Mark 1 star 5/24/12
Couldn’t bear it. Whiney, self-obsessed and smacked of disingenuity. Using misery, either yours (imagined) or others (purloined) to make money seems to be the height/depth of cheap shots. Someone once told me of a review of the book that they had read somewhere
‘Baby born, baby died, baby born, baby died, baby born, baby died, baby born, baby died; it rained’.
Admittedly there was more to it than that, however I read it a long time ago and the gloom of the misery and rain hangs still over the whole thing in a ridiculously hyperbolic manner. The father, an irresponsible drunken wastrel I just wanted to hit about the head quite dramatically with anything I could lay my hands on and the mother, an horrendous slatterny doormat, I found massively unsympathetic . I can only think of one character who i warmed to and as i remember she was dying of something or other.
This is not using misery to make money. This is explaining the misery he felt in his childhood, it happened to make him money. Art is created from strong human emotions, sometimes those emotions are negative or in this case miserable. Some of the best art in the world has come from the misery people have experienced. So should holocaust survivors not chronicle their miserable experiences in case they happen to make money from it? The parents were clearly a mess. But could you not sympathize with them as deeply flawed humans?
David 7/15/-7 1 star
No native Irish reader, myself included, has anything but the deepest contempt for this particular exercise in literary prostitution and the cynical weasel responsible for it.
Cool, way to speak for every native Irish reader. I’m sure they love it when you feel important enough to voice your extremely important opinion and make it theirs as well. Maybe you felt the need to do that because you don’t feel confident enough in your own thoughts you need to put a fictional army behind you just in case.

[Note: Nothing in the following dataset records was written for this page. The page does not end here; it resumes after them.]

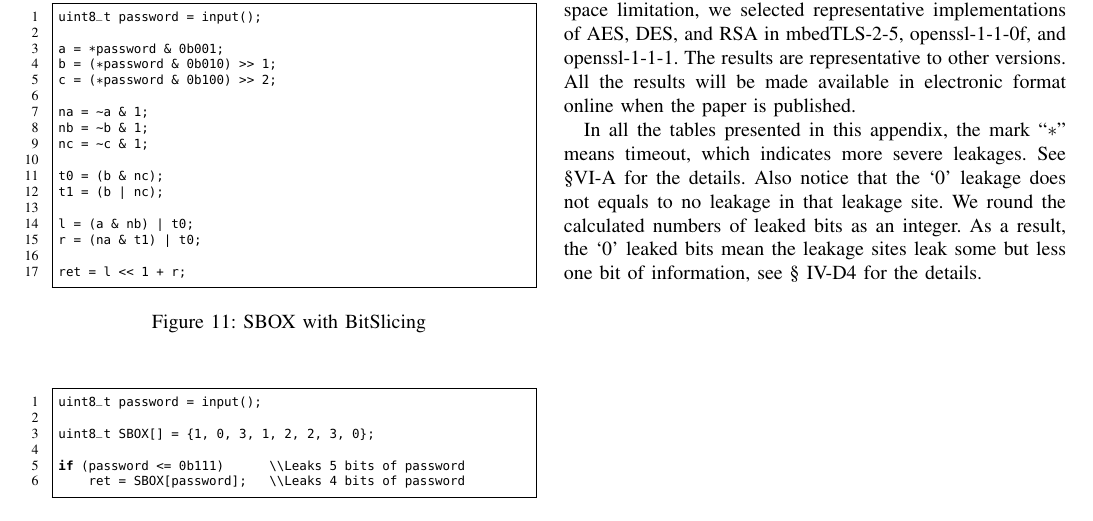
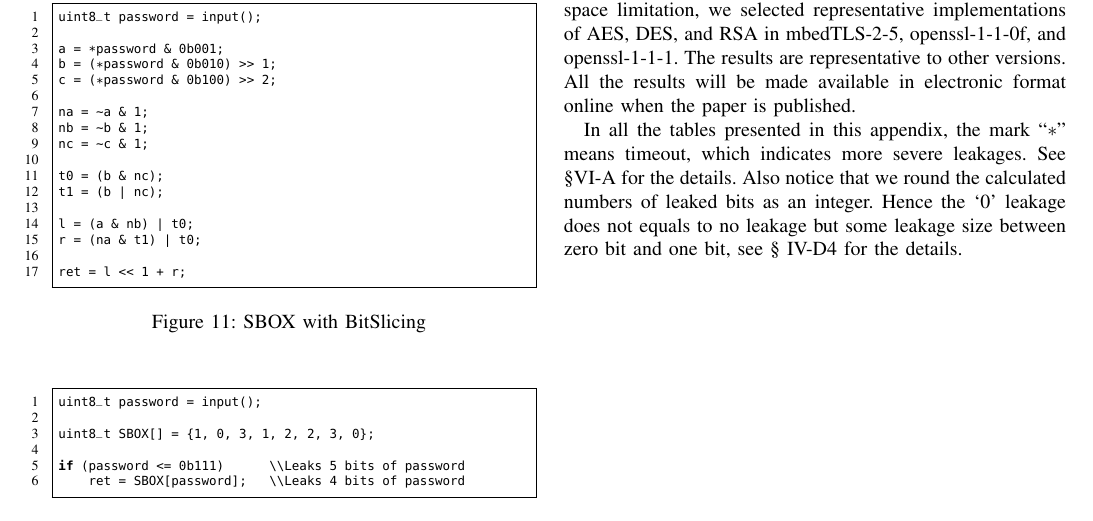
Before and after one commit to qinkunbao/QIF, a LaTeX paper (papers/SP2020_June_1/main.tex, which reads papers/SP2020_June_1/sections/appendix.tex): part of page 17 of 20, cut so that both start at the same text. Compiled offline with pdfLaTeX; a missing font is replaced by an installed copy or a similar font; a LaTeX package or settings file that is missing is left out.

Commit message:
rewrite explaination to 0s

```diff
--- a/papers/SP2020_June_1/sections/appendix.tex
+++ b/papers/SP2020_June_1/sections/appendix.tex
@@ -174,10 +174,9 @@ when the paper is published. %at \fixme{http://tinyurl}.
 
 In all the tables presented in this appendix, the mark ``$*$'' means timeout,
 which indicates more severe leakages. See \S\ref{loc:timeout} for the details.
-Also notice that the `0' leakage does not equals to no leakage in that leakage
-site. We round the calculated numbers of leaked bits as an integer. As a result,
-the `0' leaked bits mean the leakage sites leak some but less one bit of
-information, see \S~\ref{sssec:errest} for the details.
+Also notice that we round the calculated numbers of leaked bits as an integer.
+Hence the `0' leakage does not equals to no leakage but some leakage size
+between zero bit and one bit, see \S~\ref{sssec:errest} for the details.
 
 \input{figures/form/latex/AES-mbedTLS-2-5.tex}
 %% \input{figures/form/latex/AES-mbedTLS-2-15-1.tex}
```
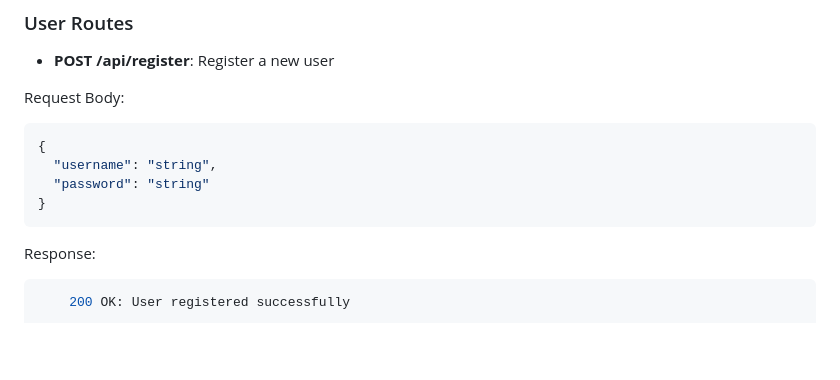
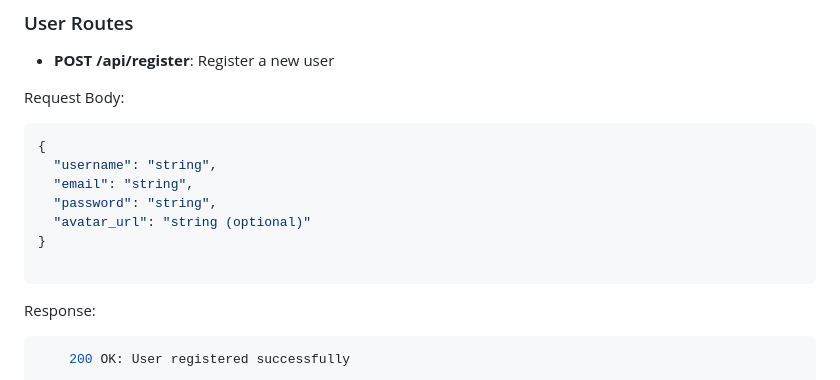
Before and after one commit to somulo1/Forum, a Markdown page: backend/Readme.md, the part around the change. Rendered like a GitHub page; blank space fills up the shorter version.

Commit message:
update: user registrationdocs

````diff
--- a/backend/Readme.md
+++ b/backend/Readme.md
@@ -21,8 +21,11 @@ Request Body:
 ```json
 {
   "username": "string",
-  "password": "string"
+  "email": "string",
+  "password": "string",
+  "avatar_url": "string (optional)"
 }
+
 ```
 
 Response:
````
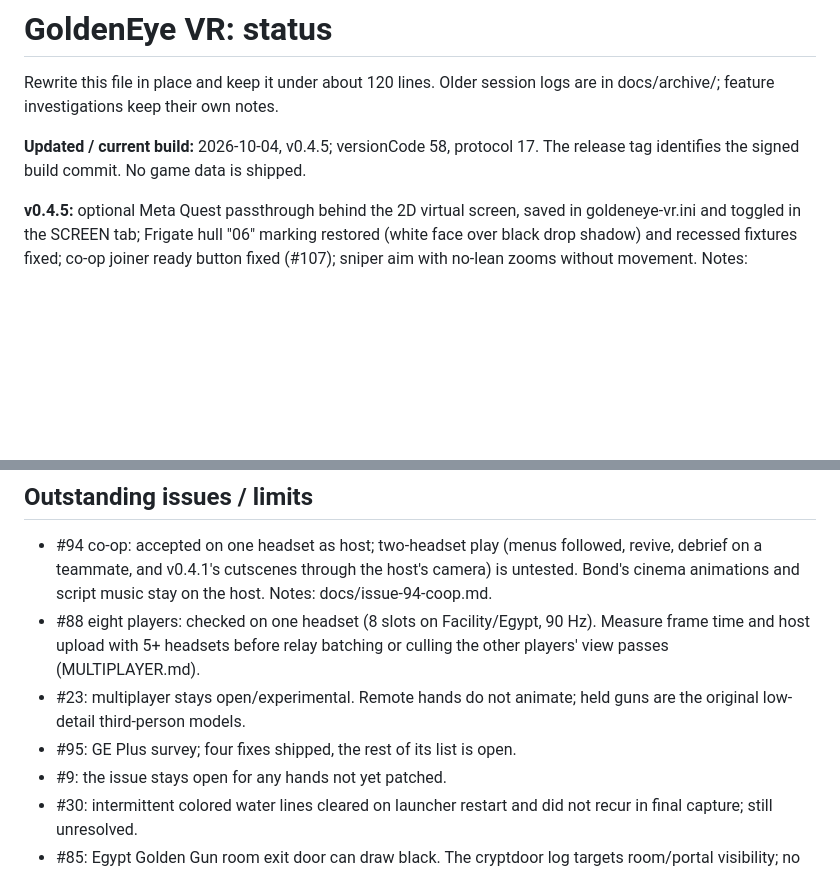
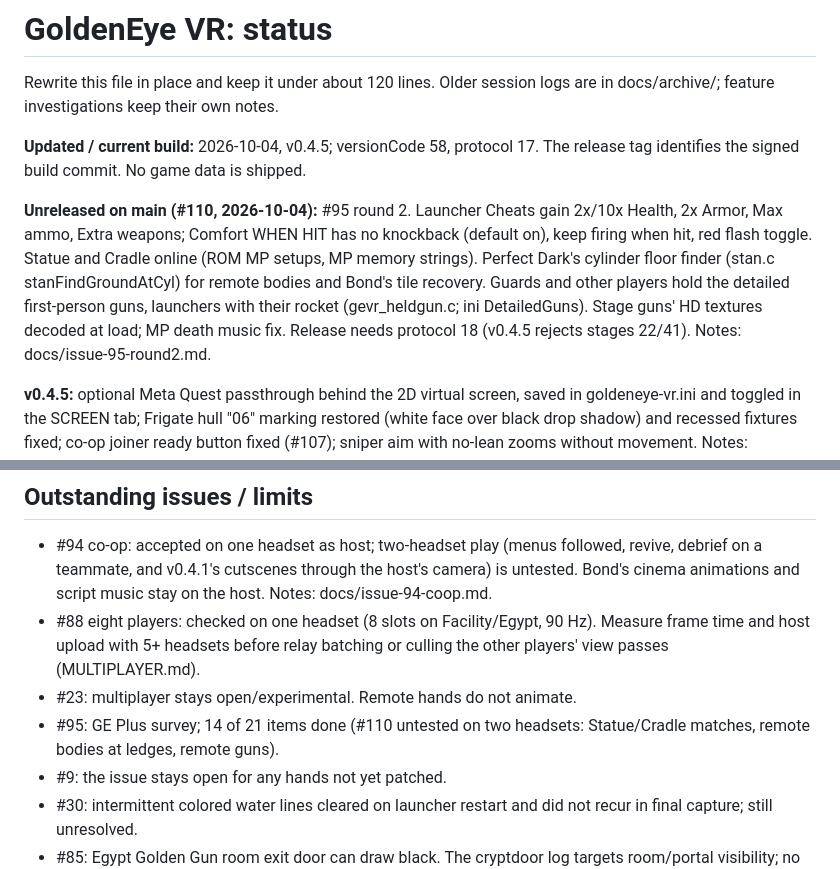
Before and after one commit to MrSco/goldeneye-vr, a Markdown page: STATUS.md, 2 parts joined by grey strips. Drawn GitHub-style; blank space fills up the shorter version.

Commit message:
STATUS: #110 merged (#95 round 2), unreleased

```diff
--- a/STATUS.md
+++ b/STATUS.md
@@ -5,6 +5,16 @@ logs are in docs/archive/; feature investigations keep their own notes.
 
 **Updated / current build:** 2026-10-04, v0.4.5; versionCode 58, protocol 17.
 The release tag identifies the signed build commit. No game data is shipped.
+
+**Unreleased on main (#110, 2026-10-04):** #95 round 2. Launcher Cheats gain
+2x/10x Health, 2x Armor, Max ammo, Extra weapons; Comfort WHEN HIT has no
+knockback (default on), keep firing when hit, red flash toggle. Statue and
+Cradle online (ROM MP setups, MP memory strings). Perfect Dark's cylinder
+floor finder (stan.c stanFindGroundAtCyl) for remote bodies and Bond's tile
+recovery. Guards and other players hold the detailed first-person guns,
+launchers with their rocket (gevr_heldgun.c; ini DetailedGuns). Stage guns'
+HD textures decoded at load; MP death music fix. Release needs protocol 18
+(v0.4.5 rejects stages 22/41). Notes: docs/issue-95-round2.md.
 
 **v0.4.5:** optional Meta Quest passthrough behind the 2D virtual screen,
 saved in goldeneye-vr.ini and toggled in the SCREEN tab; Frigate hull "06"
@@ -98,9 +108,9 @@ is goldeneyevr.com, in its own repository.
 - #88 eight players: checked on one headset (8 slots on Facility/Egypt,
   90 Hz). Measure frame time and host upload with 5+ headsets before relay
   batching or culling the other players' view passes (MULTIPLAYER.md).
-- #23: multiplayer stays open/experimental. Remote hands do not animate;
-  held guns are the original low-detail third-person models.
-- #95: GE Plus survey; four fixes shipped, the rest of its list is open.
+- #23: multiplayer stays open/experimental. Remote hands do not animate.
+- #95: GE Plus survey; 14 of 21 items done (#110 untested on two
+  headsets: Statue/Cradle matches, remote bodies at ledges, remote guns).
 - #9: the issue stays open for any hands not yet patched.
 - #30: intermittent colored water lines cleared on launcher restart and
   did not recur in final capture; still unresolved.
```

Kinza 12/25/14 1 star
The saddest little pile of crap I’ve read in recent times. I’m sorry all these terrible events occurred, but really, how long are we going to milk the past? I suppose I welcomed myself to the misery by choosing to continue reading. Regardless, pity party does not equate to memoir. What. A. Drag.
This is not a pity party, this is the account of his childhood. There were lots of moments of happiness in there as well people just focus on the despair and it makes them uncomfortable and they ignore the happiness that can be found there as well.
Rachel 3/3/10 1 star
If you want to read about an extremely miserable childhood, this one’s for you. Occationally I laughed, but for the most part I was waiting for something good to happen. It never really did. I know this is a true story, but it was entirely too sad without even a real uplifting ending. I guess I just don’t like reading about other people’s misery. I read to laugh, learn, and be entertained.
Sigh, I get it; it’s not uplifting. But you admitted to laughing and then said you didn’t like it because you read to laugh and learn…Also did you not learn anything from this? HOW?! How is it possible to read a book and not learn anything? Unless you did learn something. So you learned and laughed which are 2 of your 3 requirements so you should be set. You’re welcome for figuring that out for you, I’m here to help.
Laura 9/3/13 1 star
Utterly tedious. I pushed through expecting it to get better because everyone seemed so impressed by it, but I fail to see how an account of nothing but years of misery and poverty is entertaining or enlightening. Mr. McCourt’s early life was clearly awful, but why he felt the need to inflict it upon the rest of us is beyond me.
He did not feel the need to inflict it on the rest of us. He felt the need to write about his childhood and if you chose to read it, that’s on you. Not all books have to be entertaining or enlightening, but if someone else making something pretty cool of his life after being subjected to all that misery is not enlightening to you…well then…you’re basic.
Morgan 4/14/14 1 star
This book was extremely depressing and reading it made me upset. I had to read this book for school and if I didn’t have to read it than I would’ve stopped mid way through the book. His humor made me feel uncomfortable and I didn’t like how he tried to make an extremely awful situation humorous. Some situations are to depressing to shine some light onto them and it made him sound like his situation was a joke. I understand that this being a personal story and about his life, he would want to not have people pity him and by doing that he tried making it humorous. I think that society wouldn’t accept this book very well because it’s extremely sad. Not everyone would like this type of book because they often want books that cheer them up.
Ok, society already accepted this book. People tend to want books that make them feel something; anything, it doesn’t always have to be cheerful. As far as making an extremely awful situation humorous; that is what humor is for, to make the hard things in life seem less hard. Would you rather he wallowed in it? There is NO situation too depressing to not be able to laugh about it.
Kathy 12/4/08 2 stars
I would have rated this book much higher, had it not been for
a) the language, which fit the book and reflected Frank’s upbringing, but I don’t like those words running through my head….definitely not a read-aloud.
b) some of the “scenes” in the book… also things I didn’t need to have run through my head. Although Frank is raised a Catholic and attends Mass…those standards are not necessarily reflected in his actions.
Ok Kathy, he grew up in poverty you and I will never understand, do you think maybe he can get a pass on swearing occasionally? You seem to be a bit sheltered so I guess some swearing and sex might be a bit much to handle.